Photo by Will Rice, courtesy of Lollapalooza.

Photo by Will Rice, courtesy of Lollapalooza.

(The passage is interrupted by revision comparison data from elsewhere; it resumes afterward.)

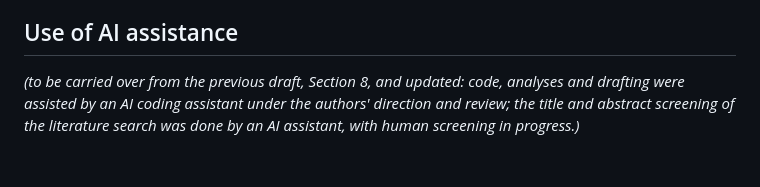
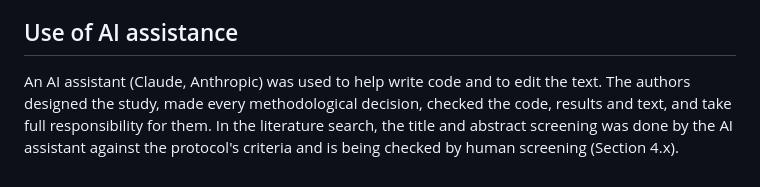
Before and after one commit to Atytmr07/eeg-fusion-benchmark, a Markdown page: paper/manuscript_v2.md, the part around the change. Rendered like a GitHub page.

Commit message:
Manuscript v2: concise statement on the use of AI assistance
Co-Authored-By: Claude Opus 5.5 <noreply@anthropic.com>

```diff
--- a/paper/manuscript_v2.md
+++ b/paper/manuscript_v2.md
@@ -544,7 +544,8 @@ and reproducibility; 6, cross-dataset comparison)*
 
 ## Use of AI assistance
 
-*(to be carried over from the previous draft, Section 8, and updated: code, analyses
-and drafting were assisted by an AI coding assistant under the authors' direction and
-review; the title and abstract screening of the literature search was done by an AI
-assistant, with human screening in progress.)*
+An AI assistant (Claude, Anthropic) was used to help write code and to edit the text.
+The authors designed the study, made every methodological decision, checked the code,
+results and text, and take full responsibility for them. In the literature search, the
+title and abstract screening was done by the AI assistant against the protocol's
+criteria and is being checked by human screening (Section 4.x).
```
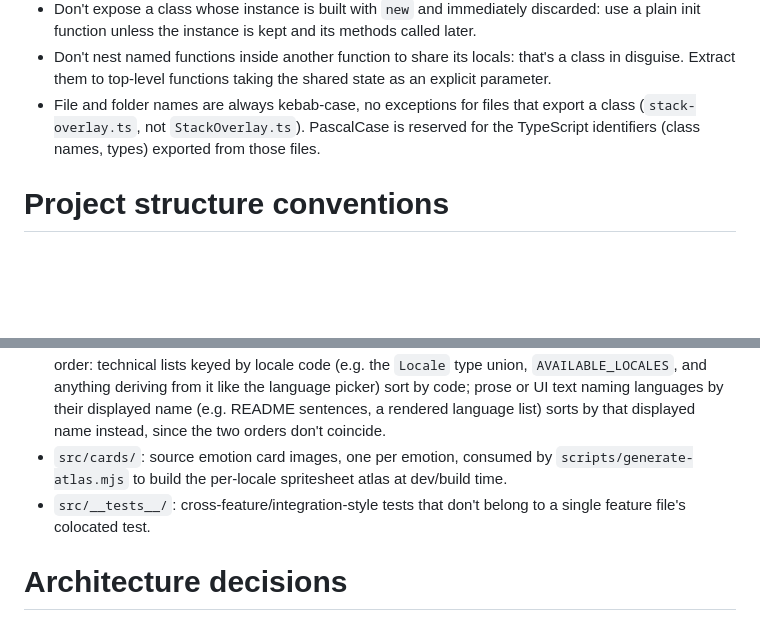
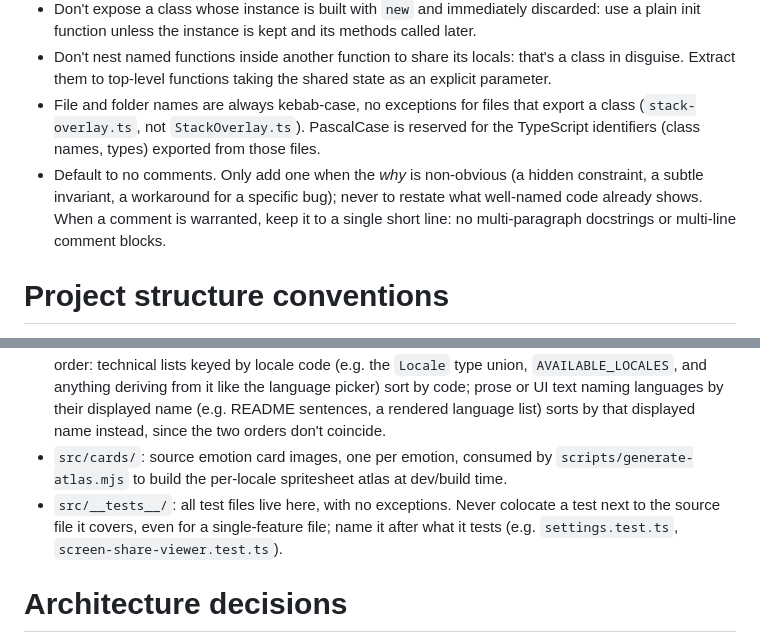
Before and after one commit to Semche95/MoodSort, a Markdown page: CLAUDE.md, 2 parts joined by grey strips. GitHub-like rendering; blank space fills up the shorter version.

Commit message:
docs: update test-file and no-comments conventions in CLAUDE.md

```diff
--- a/CLAUDE.md
+++ b/CLAUDE.md
@@ -11,6 +11,7 @@
 - Don't expose a class whose instance is built with `new` and immediately discarded: use a plain init function unless the instance is kept and its methods called later.
 - Don't nest named functions inside another function to share its locals: that's a class in disguise. Extract them to top-level functions taking the shared state as an explicit parameter.
 - File and folder names are always kebab-case, no exceptions for files that export a class (`stack-overlay.ts`, not `StackOverlay.ts`). PascalCase is reserved for the TypeScript identifiers (class names, types) exported from those files.
+- Default to no comments. Only add one when the *why* is non-obvious (a hidden constraint, a subtle invariant, a workaround for a specific bug); never to restate what well-named code already shows. When a comment is warranted, keep it to a single short line: no multi-paragraph docstrings or multi-line comment blocks.
 
 # Project structure conventions
 - `src/app/`: composition root only: entry point and the top-level scene that ties features together. No business logic here beyond wiring; delegate to `src/features/`.
@@ -20,7 +21,7 @@
 - `src/i18n/locales/`: one JSON file per locale (currently `de`, `en`, `eo`, `es`, `fr`, `nl`), validated against `locale.schema.json`. More locales are expected to be added over time; don't assume English and French are the only ones.
 - Wherever locales are listed, order them alphabetically rather than by relevance or historical addition order: technical lists keyed by locale code (e.g. the `Locale` type union, `AVAILABLE_LOCALES`, and anything deriving from it like the language picker) sort by code; prose or UI text naming languages by their displayed name (e.g. README sentences, a rendered language list) sorts by that displayed name instead, since the two orders don't coincide.
 - `src/cards/`: source emotion card images, one per emotion, consumed by `scripts/generate-atlas.mjs` to build the per-locale spritesheet atlas at dev/build time.
-- `src/__tests__/`: cross-feature/integration-style tests that don't belong to a single feature file's colocated test.
+- `src/__tests__/`: all test files live here, with no exceptions. Never colocate a test next to the source file it covers, even for a single-feature file; name it after what it tests (e.g. `settings.test.ts`, `screen-share-viewer.test.ts`).
 
 # Architecture decisions
 - The whole scene renders through PixiJS onto a single real `<canvas>` element (`CanvasScene` in `src/app/`), not DOM/CSS. This is deliberate: canvas sharing (`src/features/screen-share/`) works by calling `canvas.captureStream()` directly on that element, which only captures actual canvas pixels. Any UI that needs to appear in a shared session (cards, stacks, toolbar buttons drawn in-scene, stack name editor, etc.) must be drawn in Pixi on this canvas, not as overlaid HTML/CSS, or it silently won't show up for the remote viewer. DOM elements are only acceptable for things that are intentionally host-local and never meant to be seen by a viewer, such as the settings modal (`src/features/settings/settings.ts`) or the legal notices modal (`src/features/footer/legal.ts`).
```
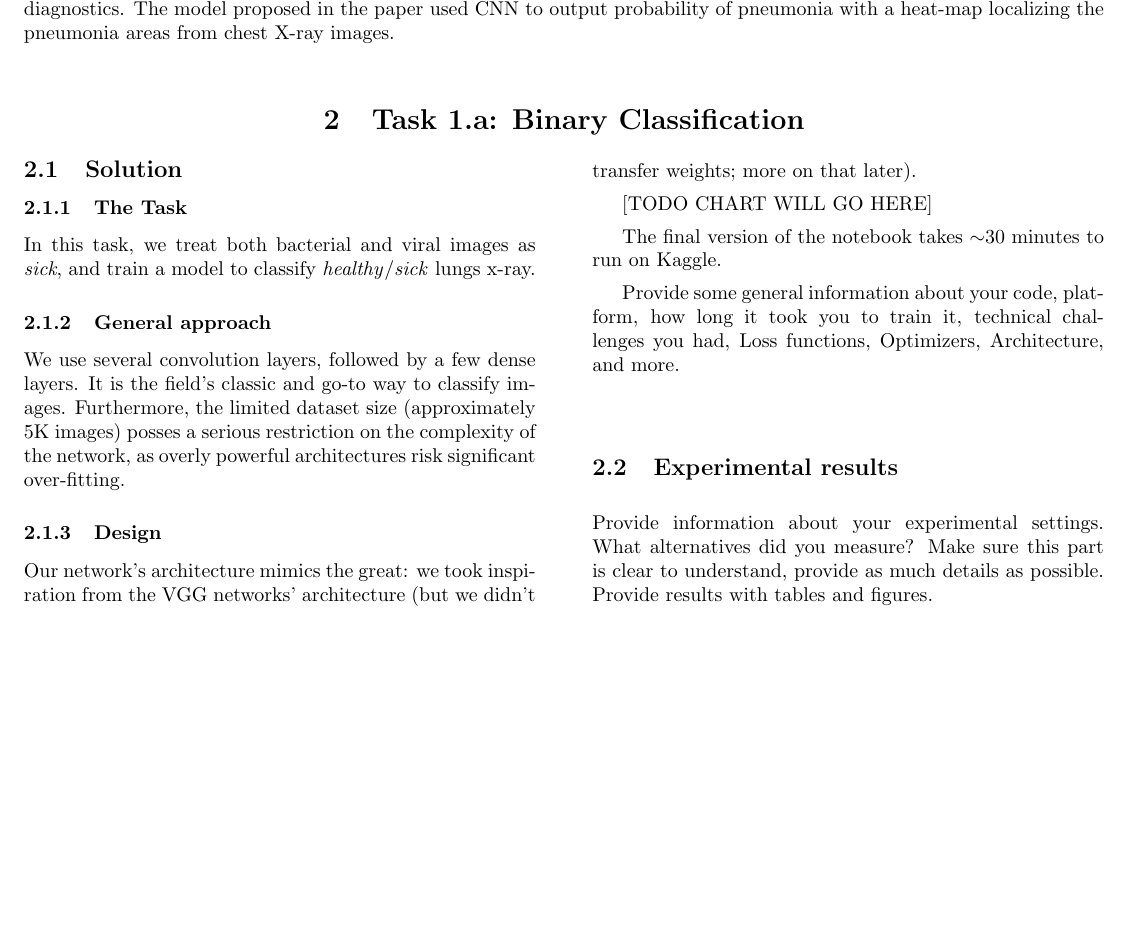
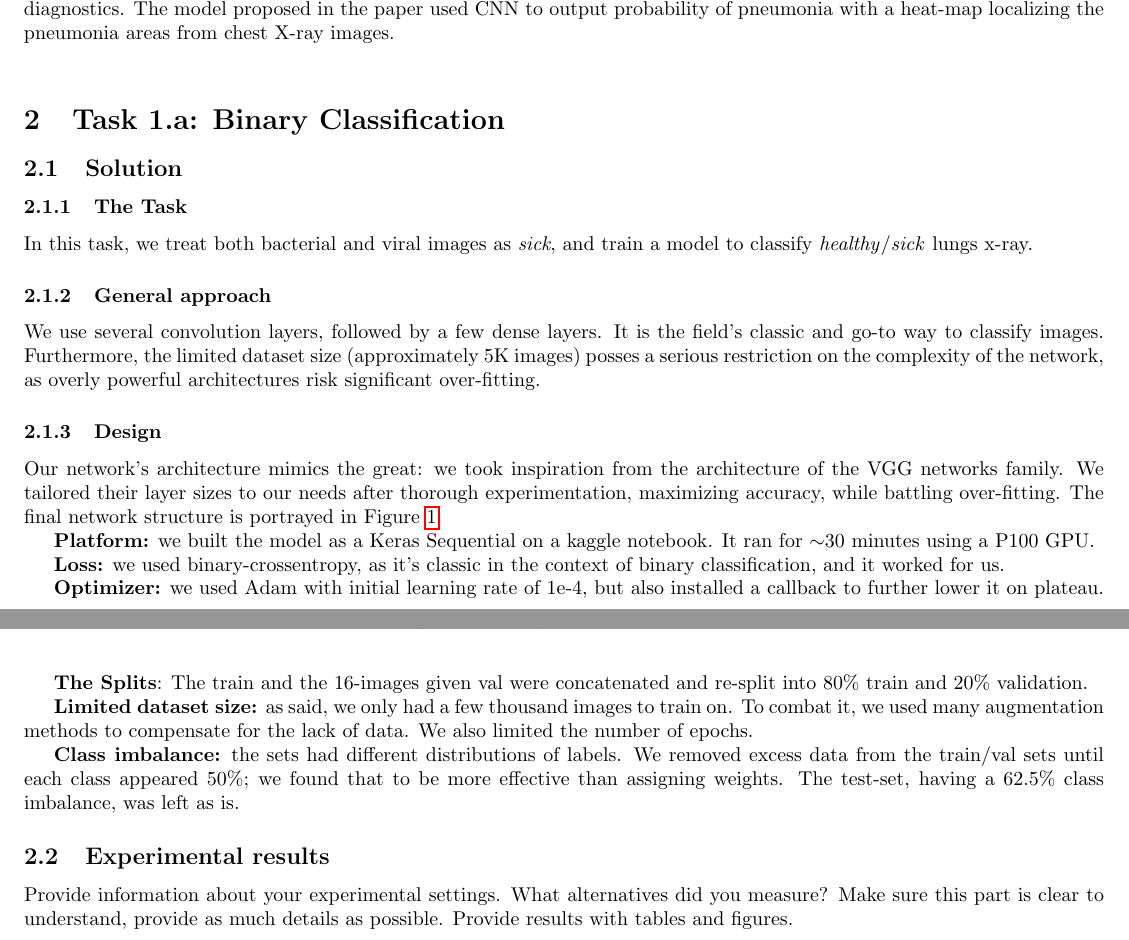
Before and after one commit to nitasn/deep-learning-project, a LaTeX document (main.tex): part of page 1 of 4 before the commit and two parts of pages 1 and 2 of 4 after it, the two joined at a grey line, cut so that both start at the same text, the shorter picture padded with empty space. Compiled offline with pdfLaTeX.

Commit message:
improved

```diff
--- a/main.tex
+++ b/main.tex
@@ -1,7 +1,6 @@
 \documentclass{article}
 \usepackage[utf8]{inputenc}
 \usepackage{hyperref}
-\usepackage{multicol}
 \setlength{\columnsep}{1cm}
 \usepackage[margin=0.5in]{geometry}
 
@@ -41,10 +40,8 @@ In this project, we demonstrate several different deep-learning techniques we le
 Previous research, such as \href{https://arxiv.org/pdf/1711.05225.pdf}{CheXNet}, study by Rajpurkar et al. (2017), has shown the advantage of using CNN in medical diagnostics. The model proposed in the paper used CNN to output probability of pneumonia with a heat-map localizing the pneumonia areas from chest X-ray images.
 
 \
-\begin{multicols}{2}
-[
-\section{\centering Task 1.a: Binary Classification}
-]
+\section{Task 1.a: Binary Classification}
+
 \subsection{Solution}
 \subsubsection{The Task}
 In this task, we treat both bacterial and viral images as
@@ -54,10 +51,19 @@ In this task, we treat both bacterial and viral images as
 We use several convolution layers, followed by a few dense layers. It is the field's classic and go-to way to classify images. Furthermore, the limited dataset size (approximately 5K images) posses a serious restriction on the complexity of the network, as overly powerful architectures risk significant over-fitting.
 
 \subsubsection{Design}
-Our network's architecture mimics the great: we took inspiration from the VGG networks' architecture (but we didn't transfer weights; more on that later).
 
-[TODO CHART WILL GO HERE]
+Our network's architecture mimics the great: we took inspiration from the architecture of the VGG networks family. We tailored their layer sizes to our needs after thorough experimentation, maximizing accuracy, while battling over-fitting. The final network structure is portrayed in Figure~\ref{fig:model_1}.
 
-The final version of the notebook takes $\sim$30 minutes to run on Kaggle.
+\textbf{Platform:} we built the model as a Keras Sequential on a kaggle notebook. It ran for $\sim$30 minutes using a P100 GPU.
 
-Provide some general information about your code, platform, how long it took you to train it, technical challenges you had, Loss functions, Optimizers, Architecture, and more.
+\textbf{Loss:} we used binary-crossentropy, as it's classic in the context of binary classification, and it worked for us.
+
+\textbf{Optimizer:} we used Adam with initial learning rate of 1e-4, but also installed a callback to further lower it on plateau.
+
+\textbf{The Splits}: The train and the 16-images given val were concatenated and re-split into 80\% train and 20\% validation.
+
+\textbf{Limited dataset size:} as said, we only had a few thousand images to train on.
+To combat it, we used many augmentation methods to compensate for the lack of data. We also limited the number of epochs.
+
+\textbf{Class imbalance:} the sets had different distributions of labels.
+We removed excess data from the train/val sets until each class appeared 50\%; we found that to be more effective than assigning weights. The test-set, having a 62.5\% class imbalance, was left as is.
@@ -64,3 +74,6 @@ Provide some general information about your code, platform, how long it took you
+  \caption{Binary Classification Model}
+  \label{fig:model_1}
+\end{figure}
 
 \subsection{Experimental results}
 Provide information about your experimental settings. What alternatives did you measure? Make sure this part is clear to understand, provide as much details as possible. Provide results with tables and figures.
```
Also changed, not shown: main.pdf, main.tex (46 more changed lines).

Chicago’s very own Lollapalooza music festival took to the city’s Grant Park this past weekend for its 23rd year. This year the three-day festival, complete with seven stages, gave rise to an eclectic lineup, spanning the genres of folk, rap, electronic and everything in between. This being my fifth year attending the festival, I had high hopes, but to no surprise the weekend had both my expectations and my eardrums blown away.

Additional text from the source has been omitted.